INPUT FOR THIS TASK section start

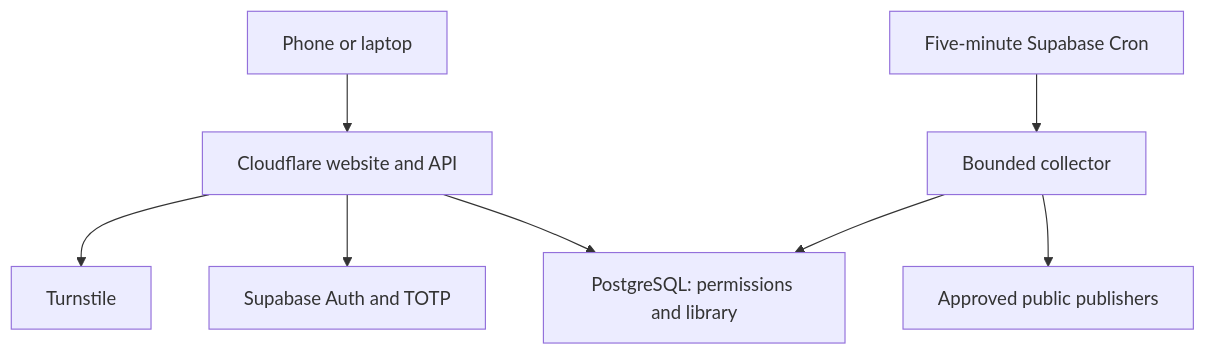
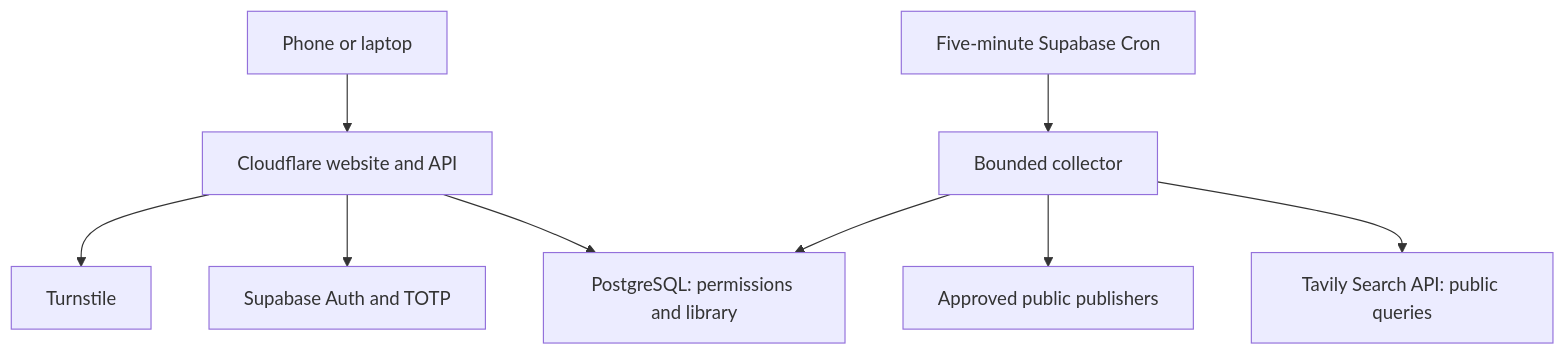
The first of 6 diagrams in docs/ARCHITECTURE.md (Idoheled/StackSignal), drawn with Mermaid before and after one commit. The commit also changed other lines of this file and 10 other files, not shown here.

Commit message:
docs: explain active discovery, scoring and search architecture

````diff
--- a/docs/ARCHITECTURE.md
+++ b/docs/ARCHITECTURE.md
@@ -7,10 +7,11 @@
 ```mermaid
 flowchart TD
   Device["Phone or laptop"] --> Edge["Cloudflare website and API"]
   Edge --> Challenge["Turnstile"]
   Edge --> Auth["Supabase Auth and TOTP"]
   Edge --> DB["PostgreSQL: permissions and library"]
   Cron["Five-minute Supabase Cron"] --> Collector["Bounded collector"]
   Collector --> Publishers["Approved public publishers"]
+  Collector --> Tavily["Tavily Search API: public queries"]
   Collector --> DB
 ```
````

INPUT FOR THIS TASK section end

TASK STATEMENT → The answer must be every line from the records above that contains the word "docs", copied out.

SOLVED EXERCISE →
The first of 6 diagrams in docs/ARCHITECTURE.md (Idoheled/StackSignal), drawn with Mermaid before and after one commit. The commit also changed other lines of this file and 10 other files, not shown here.
docs: explain active discovery, scoring and search architecture
--- a/docs/ARCHITECTURE.md
+++ b/docs/ARCHITECTURE.md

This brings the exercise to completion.